### Your assignment
From the entries below, copy out all lines holding "pipeline".

━━━ Available data

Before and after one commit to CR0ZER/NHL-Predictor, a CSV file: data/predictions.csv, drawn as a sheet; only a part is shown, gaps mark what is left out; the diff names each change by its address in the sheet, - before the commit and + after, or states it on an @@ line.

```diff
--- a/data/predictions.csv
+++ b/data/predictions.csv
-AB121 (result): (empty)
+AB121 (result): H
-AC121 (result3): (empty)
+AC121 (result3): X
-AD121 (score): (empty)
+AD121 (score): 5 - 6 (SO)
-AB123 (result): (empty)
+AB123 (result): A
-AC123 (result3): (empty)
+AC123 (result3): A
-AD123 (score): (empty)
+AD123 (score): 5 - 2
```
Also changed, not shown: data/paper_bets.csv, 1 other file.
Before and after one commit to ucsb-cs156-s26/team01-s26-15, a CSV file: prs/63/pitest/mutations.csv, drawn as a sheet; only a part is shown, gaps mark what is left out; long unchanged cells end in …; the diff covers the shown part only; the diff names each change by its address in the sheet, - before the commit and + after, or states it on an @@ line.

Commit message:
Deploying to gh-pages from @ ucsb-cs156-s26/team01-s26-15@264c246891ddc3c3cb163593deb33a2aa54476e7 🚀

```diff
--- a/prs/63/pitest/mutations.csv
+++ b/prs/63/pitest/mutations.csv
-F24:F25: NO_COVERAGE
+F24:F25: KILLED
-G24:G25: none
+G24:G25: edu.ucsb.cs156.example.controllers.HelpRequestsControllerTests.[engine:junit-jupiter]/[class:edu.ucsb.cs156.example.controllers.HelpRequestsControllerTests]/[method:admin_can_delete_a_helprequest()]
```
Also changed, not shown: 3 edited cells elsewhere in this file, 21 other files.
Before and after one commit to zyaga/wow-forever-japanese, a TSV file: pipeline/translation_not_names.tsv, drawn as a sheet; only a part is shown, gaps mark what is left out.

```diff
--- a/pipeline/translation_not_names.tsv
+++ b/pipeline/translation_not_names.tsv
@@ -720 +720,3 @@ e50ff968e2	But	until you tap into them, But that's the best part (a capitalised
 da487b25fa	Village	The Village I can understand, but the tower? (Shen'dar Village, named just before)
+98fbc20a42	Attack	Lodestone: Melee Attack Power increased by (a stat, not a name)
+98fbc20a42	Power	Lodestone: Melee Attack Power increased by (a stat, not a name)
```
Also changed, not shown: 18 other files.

━━━━━━

### Exercise result
Before and after one commit to zyaga/wow-forever-japanese, a TSV file: pipeline/translation_not_names.tsv, drawn as a sheet; only a part is shown, gaps mark what is left out.
--- a/pipeline/translation_not_names.tsv
+++ b/pipeline/translation_not_names.tsv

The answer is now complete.